As one of the top REALTORS working in Short Hills NJ, clients and residents depend on me to stay abreast of the latest Real Estate news and information. One of the things I’ve been mentioning lately is the updated terms and fields listed in the Garden State Multiple Listing Service (GSMLS).
These updates are in response to market changes and give real estate agents and sellers more options to describe the status of a property. They help sellers communicate more specific information to a potential buyer and help buyers understand what’s happening as they contemplate if this is a house they want to tour in person.
Here are two newer Real Estate terms you should know when buying or selling real estate in and around Short Hills, New Jersey:
1. Lender Approval Required. GSMLS states this new term indicates whether or not Lender Approval is required for the contractual Commission Split or Sales Price. The listing real estate agent is required to have a notation in this field; either Yes, No, or Undetermined.
This new term in GSMLS indicates the proliferation of Short Sales in the marketplace today compared to 18 months ago when it was an anomaly.
A Short Sale is a sale where the homeowner owes more on the home than he/she can net selling the home in today’s market. People often suspect that because Short Hills, Summit, Millburn, Chatham and surrounding towns are affluent areas, that short sales sales are uncommon, but this is no longer the case. To complete a home sale, the homeowner must obtain approval from the bank(s), unless the seller has enough money to bring to the closing table that covers the gap between the sale price and the mortgage owed. It’s important for the buyer to know this before submitting a contract because Short Sales have a strong chance of taking longer than a regular sale. Also, the sales price might not be approved by the bank(s) and many of these types of properties are sold “as is”. This gives the buyer a chance from the outset to determine if this is a house to consider with these conditions.
2. (US) Under Contract, Continue to Show. This new status broadens the option to sellers when their home goes Under Contract.
As stated by GSMLS: a property is considered to be Under Contract (UC) when Attorney Review has been completed per the attorneys involved (if any) after a mutually agreeable three day attorney review has passed. To clarify the issue of whether or not agents may continue to show the property, the new US status has been added, which indicates that the property may be shown even though under contract. Another significant difference between UC and US is that designating a property as UC means that it will no longer be included on third party sites, such as Realtor.com, GSMLS.com, and an IDX listing which may appear on another Brokers’ website. Listing a property as US will assure that the property continues to be included on those third party sites.

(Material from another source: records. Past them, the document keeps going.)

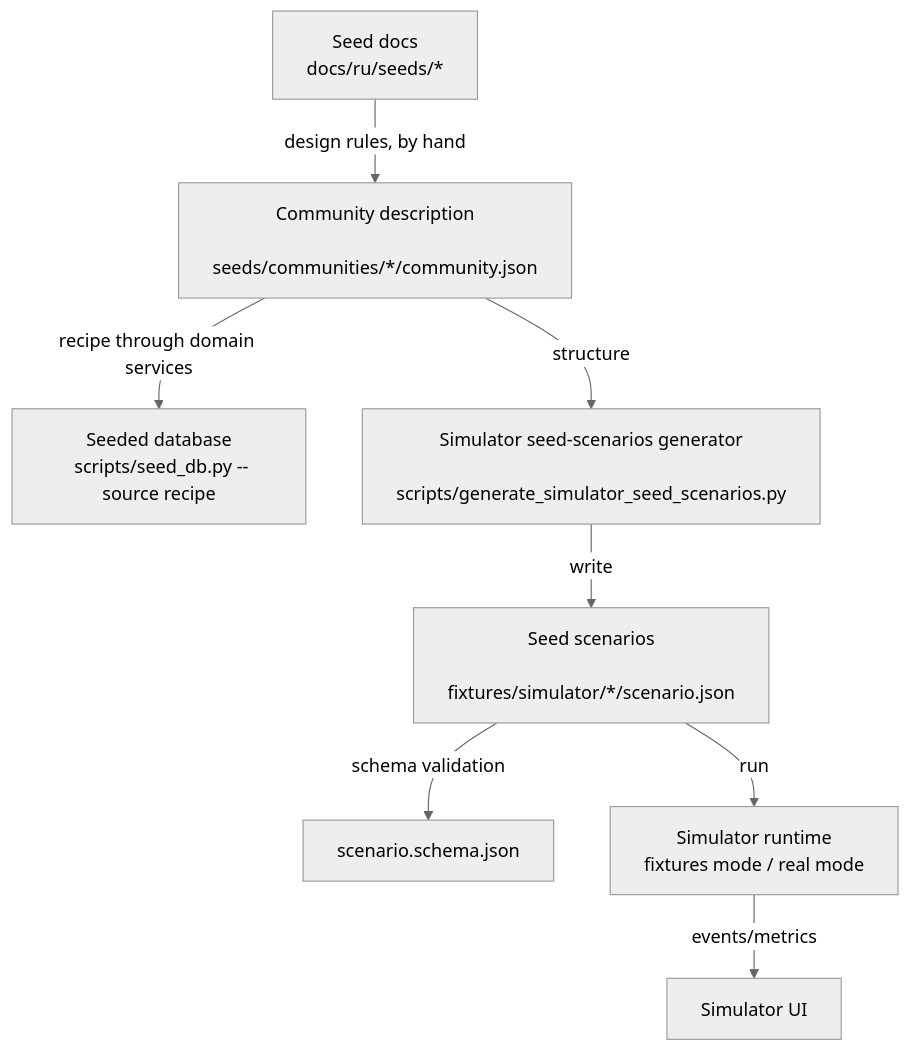
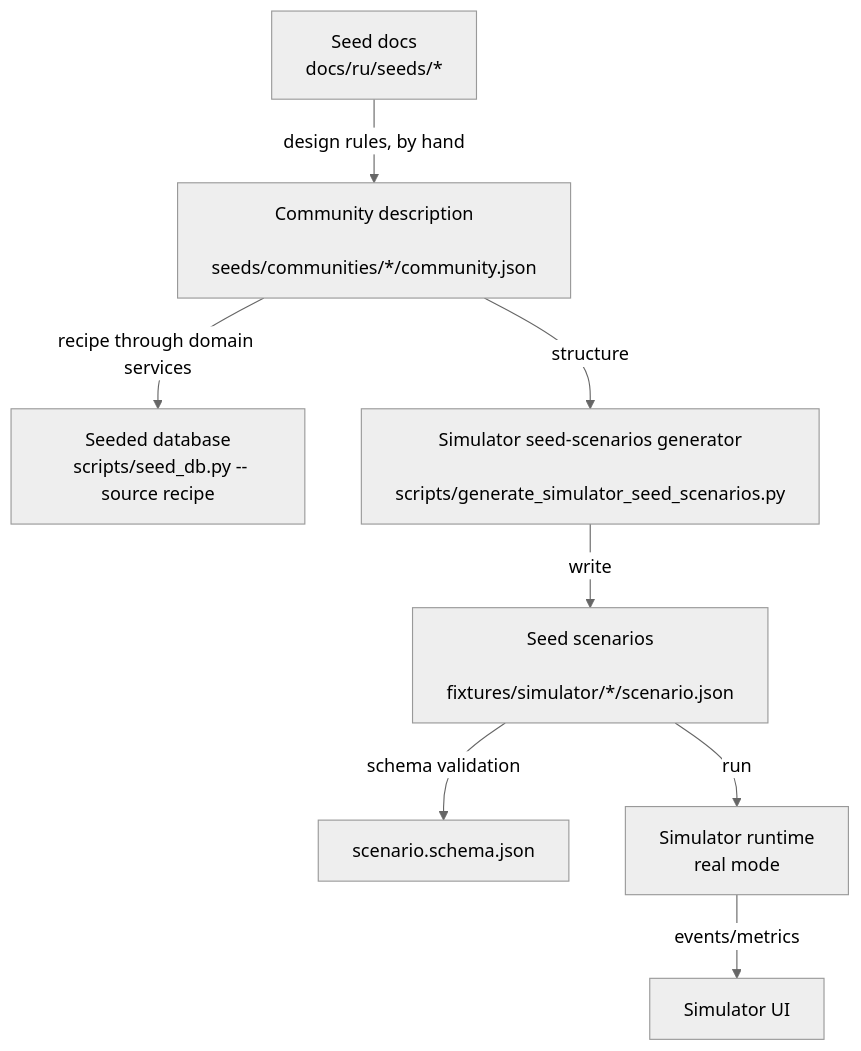
One commit to slawa19/GEOv0 changed the third of 4 diagrams in docs/ru/simulator/scenarios-and-engine.md. Above: the diagram before and after it, drawn with Mermaid (neutral theme). The commit also changed other lines of this file and 16 other files, not shown here.

First line of the commit message:
docs(042 T4204): describe the single run mode `real`; mark the removed fixtures mode and debug actions

````diff
--- a/docs/ru/simulator/scenarios-and-engine.md
+++ b/docs/ru/simulator/scenarios-and-engine.md
@@ -384,11 +374,11 @@
 ```mermaid
 flowchart TD
   A[Seed docs\n docs/ru/seeds/*] -->|design rules, by hand| CD[Community description\n seeds/communities/*/community.json]
   CD -->|recipe through domain services| DB[Seeded database\n scripts/seed_db.py --source recipe]
   CD -->|structure| E[Simulator seed-scenarios generator\n scripts/generate_simulator_seed_scenarios.py]
   E -->|write| F[Seed scenarios\n fixtures/simulator/*/scenario.json]
   F -->|schema validation| Fs[scenario.schema.json]
 
-  F -->|run| G[Simulator runtime\n fixtures mode / real mode]
+  F -->|run| G[Simulator runtime\n real mode]
   G -->|events/metrics| H[Simulator UI]
 ```
````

Homeowners may want to continue to show their home when, for example, there is a home sale contingency, where the buyers’ ability to purchase the house is dependent on their house selling to someone else. Or when the sellers want to show a commitment to the buyers but continue to take back up offers. It’s important that whether you are searching for homes for sale in Short Hills or homes for sale in Millburn or any other town covered by GSMLS, your REALTOR explains what it means to you and your particular situation.
REALTORS are still getting adjusted to this new term. The key for sellers is that this may allow a home to continue to be shown but real estate agents are not yet accustomed to searching for this US option in addition to just searching all the Active homes for sale. This means your house may have the option to continue to show but no one may know about it.

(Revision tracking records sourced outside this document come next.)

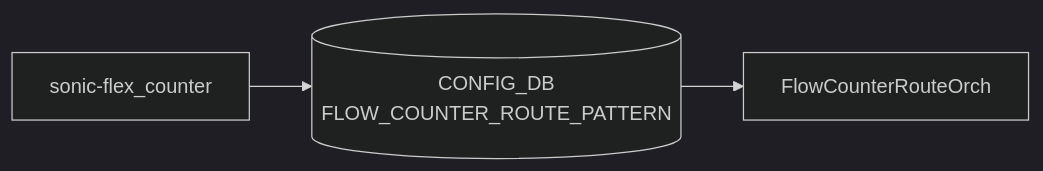
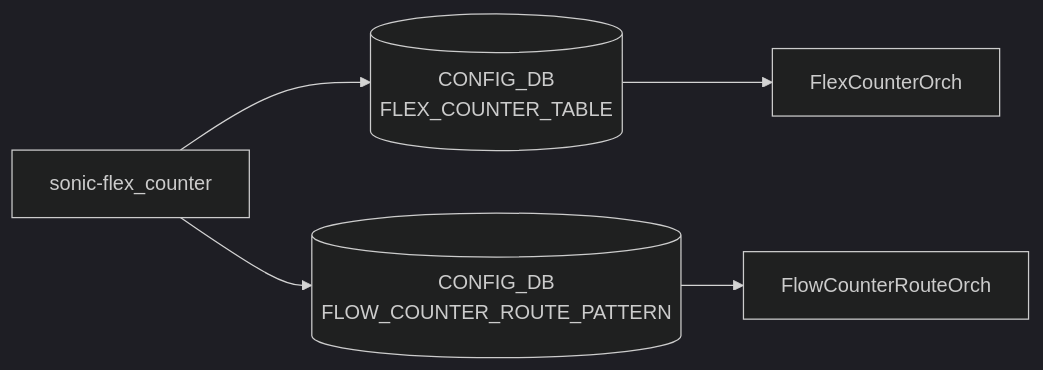
One commit to aoki-taquan/sonic-unofficial-docs changed the diagram in docs/reference/yang/sonic-flex_counter.md. Above: the diagram before and after it, drawn with Mermaid (dark theme). The commit also changed other lines of this file and 143 other files, not shown here.

````diff
--- a/docs/reference/yang/sonic-flex_counter.md
+++ b/docs/reference/yang/sonic-flex_counter.md
@@ -32,8 +32,12 @@
 ```mermaid
 flowchart LR
   Y["sonic-flex_counter"]
-  C1[("CONFIG_DB<br/>FLOW_COUNTER_ROUTE_PATTERN")]
+  C1[("CONFIG_DB<br/>FLEX_COUNTER_TABLE")]
   Y --> C1
-  D1["FlowCounterRouteOrch"]
+  D1["FlexCounterOrch"]
   C1 --> D1
+  C2[("CONFIG_DB<br/>FLOW_COUNTER_ROUTE_PATTERN")]
+  Y --> C2
+  D2["FlowCounterRouteOrch"]
+  C2 --> D2
 ```
````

As one of the Managing Partners/Owners of Towne Realty Group I have advised my team members to go over these options, as needed, with their clients. We always stay on top of the market to insure our clients are informed. Being a key listing Broker-Salesperson in Short Hills, I always talk to my clients now about the pros and cons of UC and US, and what’s their best position based upon their particular circumstances.